- **RECORDS SUPPLIED**:
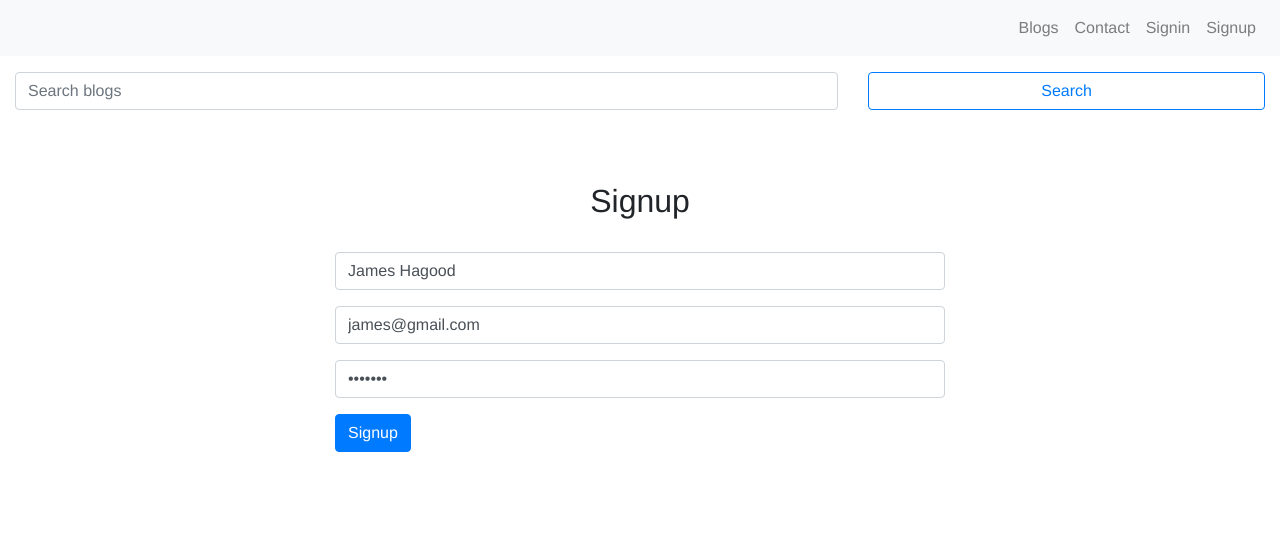
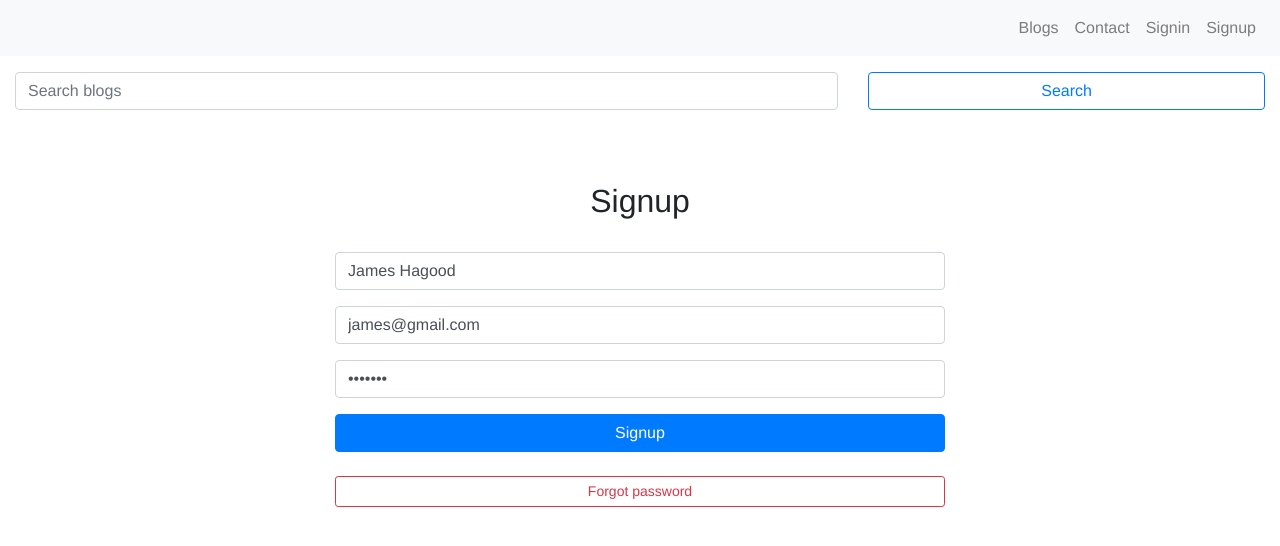
Before and after one commit to cardfaux/BlogNextJS-Frontend, a Next.js app: page /auth/signup in a window 1280 px wide. Shown: the top 546 px of the page. Built offline with nearby package versions, Linux system fonts and the light colour scheme.

Commit message:
added forgot password to the signup component as well

```diff
--- a/components/auth/SignupComponent.jsx
+++ b/components/auth/SignupComponent.jsx
@@ -2,6 +2,7 @@
 import React, { useState, useEffect } from 'react';
 import { signup, isAuth } from '../../actions/auth';
 import Router from 'next/router';
+import Link from 'next/link';
 
 const SignupComponent = () => {
   const [values, setValues] = useState({
@@ -68,7 +69,9 @@ const SignupComponent = () => {
         </div>
 
         <div>
-          <button className='btn btn-primary'>Signup</button>
+          <button style={{ width: '100%' }} className='btn btn-primary mb-4'>
+            Signup
+          </button>
         </div>
       </form>
     );
@@ -80,6 +83,11 @@ const SignupComponent = () => {
       {showLoading()}
       {showMessage()}
       {showForm && signupForm()}
+      <Link href='/auth/password/forgot'>
+        <a style={{ width: '100%' }} className='btn btn-outline-danger btn-sm'>
+          Forgot password
+        </a>
+      </Link>
     </>
   );
 };
```
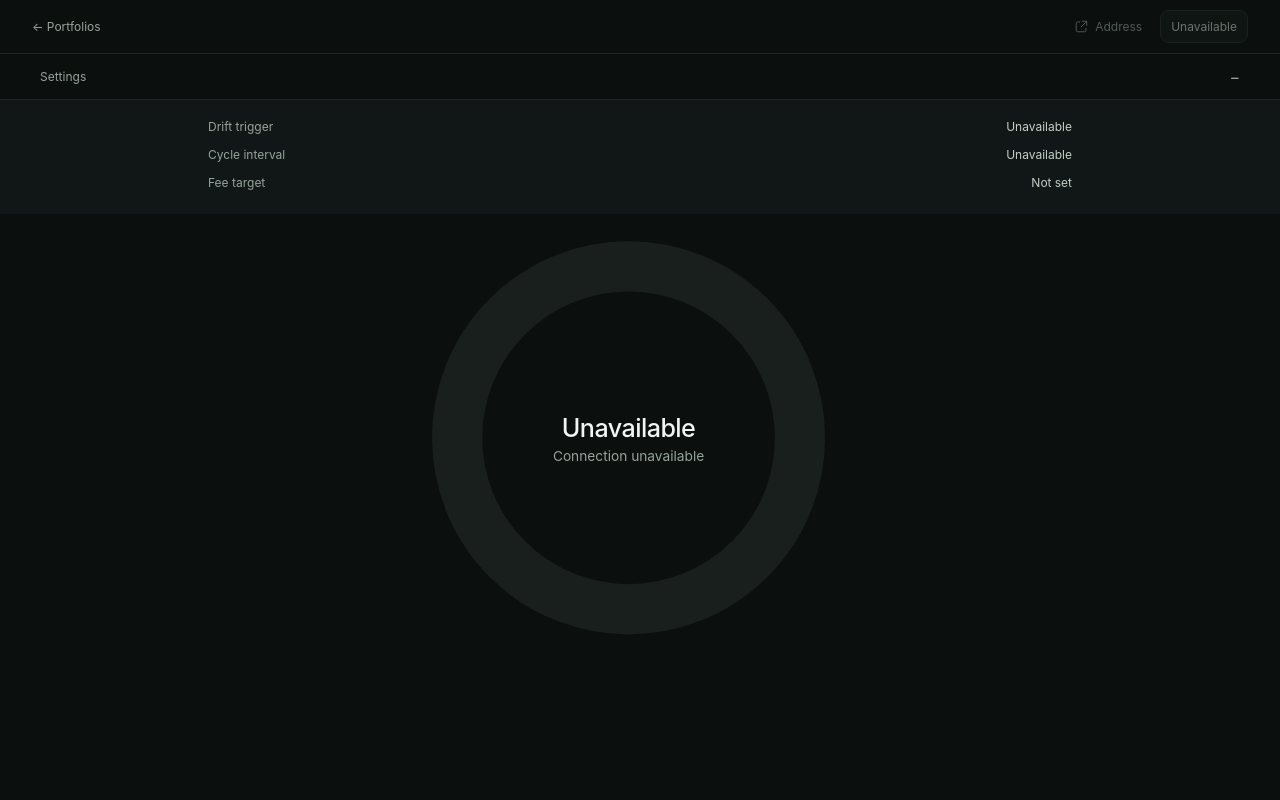
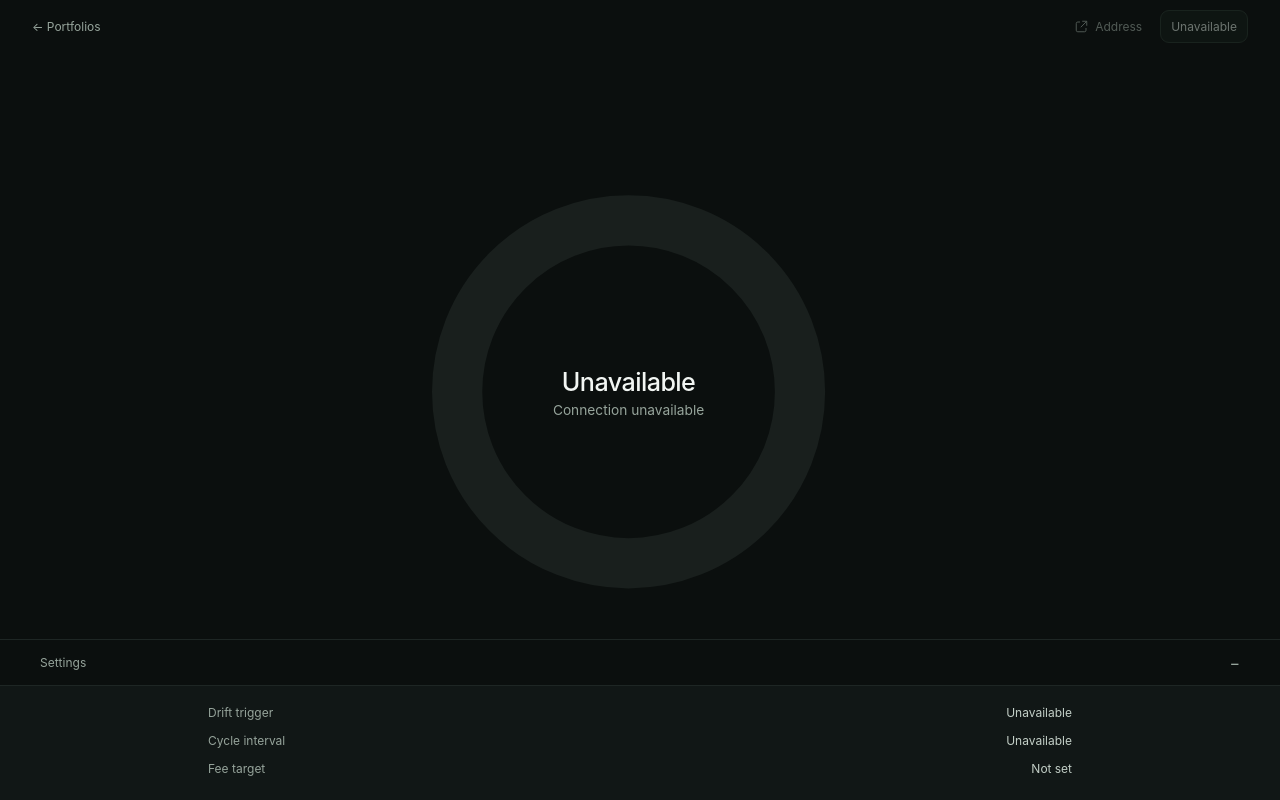
Before and after one commit to A1igator/rebalance, a website: page ui/index.html in a window 1280 px wide. Both pictures are taken after a click on the button "Settings". Drawn offline with Linux system fonts and the light colour scheme; no server answers.

Commit message:
fix: restore bottom Settings with attached header

```diff
--- a/ui/index.html
+++ b/ui/index.html
@@ -26,19 +26,6 @@
         </div>
       </nav>
 
-      <section class="settings" aria-label="Portfolio settings">
-        <button class="settings-toggle" id="settings-toggle" type="button" aria-expanded="false" aria-controls="settings-panel">Settings</button>
-        <div class="settings-panel" id="settings-panel" role="region" aria-labelledby="settings-toggle" aria-hidden="true" inert>
-          <div class="settings-clip"><div class="settings-content">
-            <dl class="settings-rows" aria-label="Rebalance settings">
-              <div><dt>Drift trigger</dt><dd id="set-band">Unavailable</dd></div>
-              <div><dt>Cycle interval</dt><dd id="set-every">Unavailable</dd></div>
-              <div><dt>Fee target</dt><dd id="set-fee-target">Not set</dd></div>
-            </dl>
-          </div></div>
-        </div>
-      </section>
-
       <div class="main">
         <svg class="ring" id="ring" viewBox="-60 -20 560 480" role="group" aria-labelledby="chart-title chart-description">
           <defs>
@@ -62,6 +49,19 @@
           <text class="ctr-val" id="c-legend" x="210" y="444"></text>
         </svg>
       </div>
+
+      <section class="settings" aria-label="Portfolio settings">
+        <button class="settings-toggle" id="settings-toggle" type="button" aria-expanded="false" aria-controls="settings-panel">Settings</button>
+        <div class="settings-panel" id="settings-panel" role="region" aria-labelledby="settings-toggle" aria-hidden="true" inert>
+          <div class="settings-clip"><div class="settings-content">
+            <dl class="settings-rows" aria-label="Rebalance settings">
+              <div><dt>Drift trigger</dt><dd id="set-band">Unavailable</dd></div>
+              <div><dt>Cycle interval</dt><dd id="set-every">Unavailable</dd></div>
+              <div><dt>Fee target</dt><dd id="set-fee-target">Not set</dd></div>
+            </dl>
+          </div></div>
+        </div>
+      </section>
     </main>
     <p id="control-message" class="control-message" role="status" hidden></p>
   </body>
--- a/ui/style.css
+++ b/ui/style.css
@@ -10,7 +10,7 @@
 * { box-sizing: border-box; }
 body { margin: 0; height: 100vh; height: 100dvh; display: flex; overflow: hidden; }
 /* The allocation ring and its centre share the available window. */
-.chart-shell { position: relative; flex: 1; display: flex; flex-direction: column; min-width: 0; min-height: 0; }
+.chart-shell { position: relative; padding-bottom: 46px; flex: 1; display: flex; flex-direction: column; min-width: 0; min-height: 0; }
 .main { flex: 1 1 auto; min-height: 0; display: grid; place-items: center; padding: clamp(8px, 2vh, 24px) clamp(12px, 3vw, 32px); }
 
 svg.ring { overflow: visible; fill: var(--ink); width: 100%; max-width: 40rem; max-height: 100%; height: auto; aspect-ratio: 560 / 480; display: block; }
@@ -30,15 +30,15 @@ text { text-anchor: middle; }
 .ctr-val { font-size: 10.5px; fill: var(--faint); }
 .centre .ctr-val { margin-top: 6px; line-height: 14px; color: var(--faint); }
 .centre .ctr-val:empty { display: none; }
-/* The header keeps one fixed row below navigation. Only its panel overlays the
-   chart, opening downward without moving the header or resizing the ring. */
-.settings { position: relative; z-index: 10; flex: 0 0 46px; height: 46px; }
+/* Reserve the collapsed bar once. The whole bottom-anchored section expands
+   upward with its header attached above the content; the chart never moves. */
+.settings { position: absolute; z-index: 10; left: 0; right: 0; bottom: 0; }
 .settings-toggle { display: flex; justify-content: space-between; align-items: center; width: 100%; height: 46px; padding: 0 clamp(20px, 5vw, 40px); border: 0; border-top: 1px solid var(--rule); background: var(--ground); color: var(--mute); font: inherit; font-size: 12px; text-align: left; cursor: pointer; }
 .settings-toggle::after { content: "+"; font-size: 16px; line-height: 12px; }
 .settings-toggle[aria-expanded="true"]::after { content: "−"; }
 .settings-toggle:hover { background: var(--lift); color: var(--ink); }
 .settings-toggle:focus-visible { outline: 2px solid #8dbafa; outline-offset: -2px; }
-.settings-panel { position: absolute; top: 100%; left: 0; right: 0; display: grid; grid-template-rows: 0fr; opacity: 0; visibility: hidden; pointer-events: none; transition: grid-template-rows .28s ease, opacity .22s ease, visibility 0s .28s; }
+.settings-panel { display: grid; grid-template-rows: 0fr; opacity: 0; visibility: hidden; pointer-events: none; transition: grid-template-rows .28s ease, opacity .22s ease, visibility 0s .28s; }
 .settings-panel.open { grid-template-rows: 1fr; opacity: 1; visibility: visible; pointer-events: auto; transition-delay: 0s; }
 .settings-clip { min-height: 0; overflow: hidden; }
 .settings-content { max-height: 42dvh; overflow: auto; background: var(--lift); border-top: 1px solid var(--rule); padding: 18px clamp(20px, 5vw, 40px) 22px; }
```
Also changed, not shown: PLAN.md (+2 -0 lines), docs/AI_USAGE.md (+7 -0 lines), docs/prompts/070-bottom-settings-header.md (+4 -0 lines), tests/ui-display.test.ts (+5 -4 lines).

- **YOUR GOAL**:
Please keep the pictures out and reproduce the records above exactly.

- **TASK RESPONSE**:
Before and after one commit to cardfaux/BlogNextJS-Frontend, a Next.js app: page /auth/signup in a window 1280 px wide. Shown: the top 546 px of the page. Built offline with nearby package versions, Linux system fonts and the light colour scheme.

Commit message:
added forgot password to the signup component as well

```diff
--- a/components/auth/SignupComponent.jsx
+++ b/components/auth/SignupComponent.jsx
@@ -2,6 +2,7 @@
 import React, { useState, useEffect } from 'react';
 import { signup, isAuth } from '../../actions/auth';
 import Router from 'next/router';
+import Link from 'next/link';
 
 const SignupComponent = () => {
   const [values, setValues] = useState({
@@ -68,7 +69,9 @@ const SignupComponent = () => {
         </div>
 
         <div>
-          <button className='btn btn-primary'>Signup</button>
+          <button style={{ width: '100%' }} className='btn btn-primary mb-4'>
+            Signup
+          </button>
         </div>
       </form>
     );
@@ -80,6 +83,11 @@ const SignupComponent = () => {
       {showLoading()}
       {showMessage()}
       {showForm && signupForm()}
+      <Link href='/auth/password/forgot'>
+        <a style={{ width: '100%' }} className='btn btn-outline-danger btn-sm'>
+          Forgot password
+        </a>
+      </Link>
     </>
   );
 };
```
Before and after one commit to A1igator/rebalance, a website: page ui/index.html in a window 1280 px wide. Both pictures are taken after a click on the button "Settings". Drawn offline with Linux system fonts and the light colour scheme; no server answers.

Commit message:
fix: restore bottom Settings with attached header

```diff
--- a/ui/index.html
+++ b/ui/index.html
@@ -26,19 +26,6 @@
         </div>
       </nav>
 
-      <section class="settings" aria-label="Portfolio settings">
-        <button class="settings-toggle" id="settings-toggle" type="button" aria-expanded="false" aria-controls="settings-panel">Settings</button>
-        <div class="settings-panel" id="settings-panel" role="region" aria-labelledby="settings-toggle" aria-hidden="true" inert>
-          <div class="settings-clip"><div class="settings-content">
-            <dl class="settings-rows" aria-label="Rebalance settings">
-              <div><dt>Drift trigger</dt><dd id="set-band">Unavailable</dd></div>
-              <div><dt>Cycle interval</dt><dd id="set-every">Unavailable</dd></div>
-              <div><dt>Fee target</dt><dd id="set-fee-target">Not set</dd></div>
-            </dl>
-          </div></div>
-        </div>
-      </section>
-
       <div class="main">
         <svg class="ring" id="ring" viewBox="-60 -20 560 480" role="group" aria-labelledby="chart-title chart-description">
           <defs>
@@ -62,6 +49,19 @@
           <text class="ctr-val" id="c-legend" x="210" y="444"></text>
         </svg>
       </div>
+
+      <section class="settings" aria-label="Portfolio settings">
+        <button class="settings-toggle" id="settings-toggle" type="button" aria-expanded="false" aria-controls="settings-panel">Settings</button>
+        <div class="settings-panel" id="settings-panel" role="region" aria-labelledby="settings-toggle" aria-hidden="true" inert>
+          <div class="settings-clip"><div class="settings-content">
+            <dl class="settings-rows" aria-label="Rebalance settings">
+              <div><dt>Drift trigger</dt><dd id="set-band">Unavailable</dd></div>
+              <div><dt>Cycle interval</dt><dd id="set-every">Unavailable</dd></div>
+              <div><dt>Fee target</dt><dd id="set-fee-target">Not set</dd></div>
+            </dl>
+          </div></div>
+        </div>
+      </section>
     </main>
     <p id="control-message" class="control-message" role="status" hidden></p>
   </body>
--- a/ui/style.css
+++ b/ui/style.css
@@ -10,7 +10,7 @@
 * { box-sizing: border-box; }
 body { margin: 0; height: 100vh; height: 100dvh; display: flex; overflow: hidden; }
 /* The allocation ring and its centre share the available window. */
-.chart-shell { position: relative; flex: 1; display: flex; flex-direction: column; min-width: 0; min-height: 0; }
+.chart-shell { position: relative; padding-bottom: 46px; flex: 1; display: flex; flex-direction: column; min-width: 0; min-height: 0; }
 .main { flex: 1 1 auto; min-height: 0; display: grid; place-items: center; padding: clamp(8px, 2vh, 24px) clamp(12px, 3vw, 32px); }
 
 svg.ring { overflow: visible; fill: var(--ink); width: 100%; max-width: 40rem; max-height: 100%; height: auto; aspect-ratio: 560 / 480; display: block; }
@@ -30,15 +30,15 @@ text { text-anchor: middle; }
 .ctr-val { font-size: 10.5px; fill: var(--faint); }
 .centre .ctr-val { margin-top: 6px; line-height: 14px; color: var(--faint); }
 .centre .ctr-val:empty { display: none; }
-/* The header keeps one fixed row below navigation. Only its panel overlays the
-   chart, opening downward without moving the header or resizing the ring. */
-.settings { position: relative; z-index: 10; flex: 0 0 46px; height: 46px; }
+/* Reserve the collapsed bar once. The whole bottom-anchored section expands
+   upward with its header attached above the content; the chart never moves. */
+.settings { position: absolute; z-index: 10; left: 0; right: 0; bottom: 0; }
 .settings-toggle { display: flex; justify-content: space-between; align-items: center; width: 100%; height: 46px; padding: 0 clamp(20px, 5vw, 40px); border: 0; border-top: 1px solid var(--rule); background: var(--ground); color: var(--mute); font: inherit; font-size: 12px; text-align: left; cursor: pointer; }
 .settings-toggle::after { content: "+"; font-size: 16px; line-height: 12px; }
 .settings-toggle[aria-expanded="true"]::after { content: "−"; }
 .settings-toggle:hover { background: var(--lift); color: var(--ink); }
 .settings-toggle:focus-visible { outline: 2px solid #8dbafa; outline-offset: -2px; }
-.settings-panel { position: absolute; top: 100%; left: 0; right: 0; display: grid; grid-template-rows: 0fr; opacity: 0; visibility: hidden; pointer-events: none; transition: grid-template-rows .28s ease, opacity .22s ease, visibility 0s .28s; }
+.settings-panel { display: grid; grid-template-rows: 0fr; opacity: 0; visibility: hidden; pointer-events: none; transition: grid-template-rows .28s ease, opacity .22s ease, visibility 0s .28s; }
 .settings-panel.open { grid-template-rows: 1fr; opacity: 1; visibility: visible; pointer-events: auto; transition-delay: 0s; }
 .settings-clip { min-height: 0; overflow: hidden; }
 .settings-content { max-height: 42dvh; overflow: auto; background: var(--lift); border-top: 1px solid var(--rule); padding: 18px clamp(20px, 5vw, 40px) 22px; }
```
Also changed, not shown: PLAN.md (+2 -0 lines), docs/AI_USAGE.md (+7 -0 lines), docs/prompts/070-bottom-settings-header.md (+4 -0 lines), tests/ui-display.test.ts (+5 -4 lines).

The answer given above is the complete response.